What does it mean to be financially independent?
For Independence Day, I was curious to hear what financial independence means to members of different generations. Their answers reflect worries that are front-and-center at each stage of life—not to mention how we get a bit more philosophical as we age.
“To be financially independent is to be able to provide for yourself completely and care for your future without outside support. Even though I am an entrepreneur and have opened a Roth IRA, I don’t consider myself financially independent because I don’t pay for my education, clothing, or taxes (all things my parents do). Once I have a job after college or graduate school, I will be on my way to becoming financially independent.”
—Trina Anton, 17, student, Galveston, Tex.

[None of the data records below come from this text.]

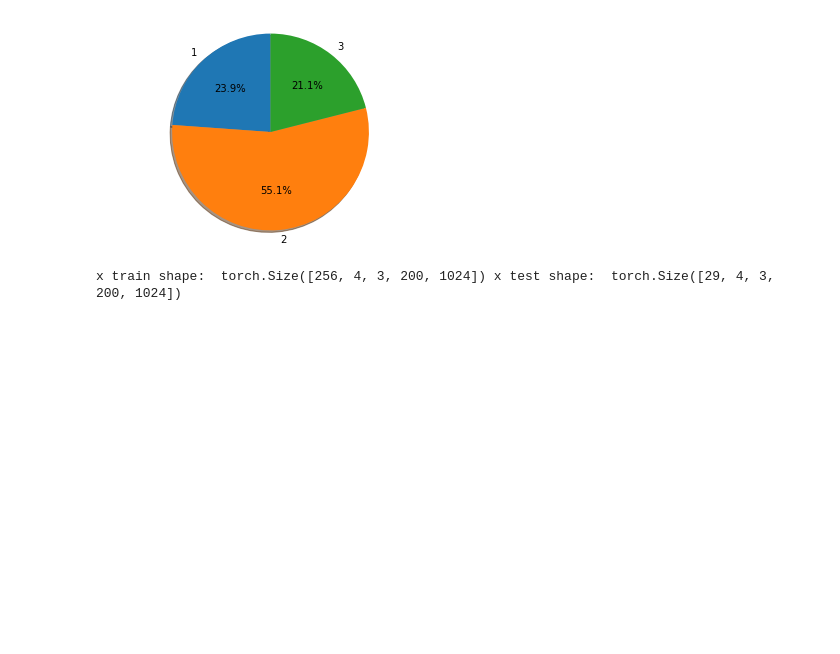
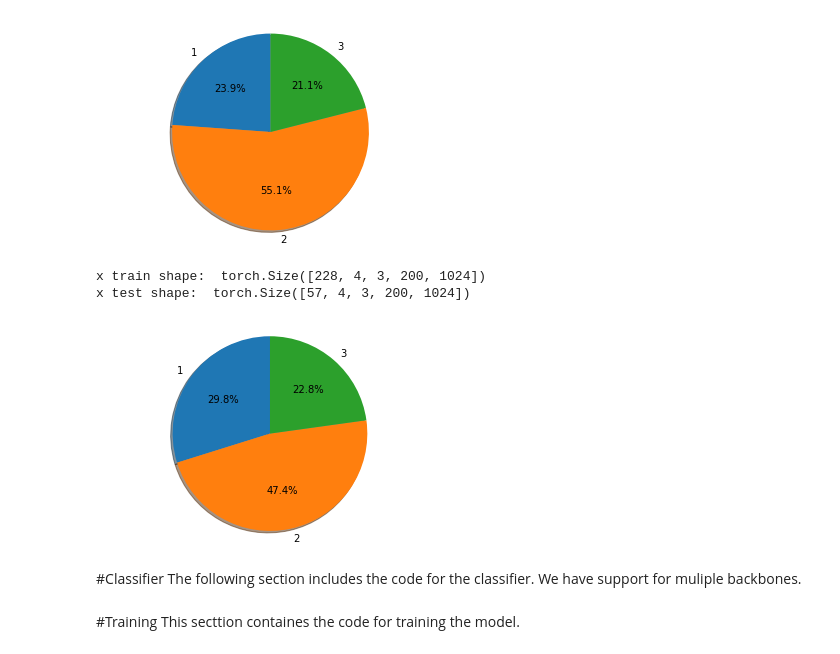
Before and after one commit to johnzl-777/MFAC, a Jupyter notebook: Classifier/pytorch_fish_classifier.ipynb, the cells around one changed output. Drawn from its saved outputs; the diff is of its cells as text; code cells hidden in the pictures; blank space fills up the shorter version.

```diff
--- a/Classifier/pytorch_fish_classifier.ipynb
+++ b/Classifier/pytorch_fish_classifier.ipynb
@@ -83,22 +98,51 @@ plt.show()
 # %% [output]
 [figure]
 # %%
+# We creatte tensors from the numpy arrays
 tensor_x = torch.Tensor(x)
 tensor_y = torch.Tensor(y).long()
 
+#initially the data is in the form (Batch, 4Images, Width, Height, Channels)
+#We then  change it to (Batch, 4Images,Channels, Width, Height )
 tensor_x = torch.swapaxes(tensor_x,2,4)
 tensor_x = torch.swapaxes(tensor_x,3,4)
 
-x_train,x_test,y_train,y_test = train_test_split(tensor_x,tensor_y,test_size=0.1)
 
-print("x train shape: ", x_train.shape,"x test shape: ",x_test.shape)
+#We split the data into train and test sets
+x_train,x_test,y_train,y_test = train_test_split(tensor_x,tensor_y,test_size=0.2,random_state=1)
 
+print("x train shape: ", x_train.shape)
+print("x test shape: ",x_test.shape)
+
+#We craette the dataloader
 train_ds = TensorDataset(x_train,nn.functional.one_hot(y_train,3))
 test_ds = TensorDataset(x_test,nn.functional.one_hot(y_test,3))
-
+#We shuffle the training set and drop the last of the test set
+#This might not be necessary
 train_dl = DataLoader(train_ds,BATCHSIZE,shuffle = True)
 test_dl = DataLoader(test_ds,BATCHSIZE,drop_last = True)
-del x,y
 # %% [output]
-x train shape:  torch.Size([256, 4, 3, 200, 1024]) x test shape:  torch.Size([29, 4, 3, 200, 1024])
+x train shape:  torch.Size([228, 4, 3, 200, 1024])
+x test shape:  torch.Size([57, 4, 3, 200, 1024])
+# %%
+#The following is the distribution of the test set
+#We want this to be similar to the dataset as a whole
+import matplotlib.pyplot as plt
+
+percentages= [np.count_nonzero(y_test==0),
+              np.count_nonzero(y_test==1),
+              np.count_nonzero(y_test==2)]
+
+fig1, ax1 = plt.subplots()
+ax1.pie(percentages,labels=["1","2","3"], autopct='%1.1f%%',
+        shadow=True, startangle=90)
+ax1.axis('equal')
+
+plt.show()
+# %% [output]
+[figure, added]
+# %% [markdown]
+#Classifier
+The following section includes the code for the classifier.
+We have support for muliple backbones.
 # %%
@@ -213,6 +273,9 @@ def freeze_layers(model,layers = 5):
      for i,param in enumerate(model.backbone.parameters()):
       if i < layers:
         param.requires_grad = False
+# %% [markdown]
+#Training
+This secttion containes the code for training the model.
 # %%
 from torch.utils.tensorboard import SummaryWriter
 from tqdm import tqdm
```
Also changed, not shown: parts of 25 cells of this notebook.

Takeaway: Kudos to this precocious teen! First, she has already opened a Roth IRA to save some of her adolescent earnings, allowing compound interest to get to work on her retirement savings as early as possible. Second, she understands that achieving financial independence is a long process that won’t necessarily end the minute she gets her diploma.
“It’s not requiring any form of financial assistance from friends or family to live a life I am happy with, and to do so without racking up unreasonable debt that I may not be able to pay off in the future.”
—Gary Blankenship, 32, startup founder, Denver, Colo.
“On one level, it’s not having to rely on help from anyone, particularly parents. When I was out of college, had my first job, and was paying rent and bills with my own income—that’s the first time I felt financially independent. On another, it’s having enough money saved up to not live paycheck to paycheck—and enough to go without a job for at least six months.”
—Jarvis Saltzman, 35, nonprofit coordinator, Savannah, Ga.
Takeaway: When the initial stages of your career are in the rearview mirror and the thrill of signing your first lease wears off, bigger financial goals begin to loom. These include building an emergency fund, paying off (or avoiding) debt, or saving up to buy a car or a first home.
“Financial independence is a form of freedom, mainly from worry about the future. It’s knowing that you have a strategy in place to save and invest any extra money, and a quiet confidence that will help you manage any setbacks. It does not mean that you are necessarily rich, nor do you achieve it at a particular moment. Financial independence is a long game that you have to play every day. Have a plan for the day when you no longer have to rely on a job, where working can be a soul-enriching option rather than a soul-crushing necessity.”
—Orlando Alavarez, 47, news editor, Arcadia, Calif.
Takeaway: As you mature, good habits become ingrained in your everyday money decisions—or at least they should. After all, you’ve had practice doing this on your own for decades now. Retirement may not be on the horizon yet, but it isn’t some far-off pipe dream either. Simple, smart, and steady money moves—such as saving automatically from each paycheck, staying within your budget, and paying off that credit card in full each month—will help you get there.
(Quotes have been edited for style and length.)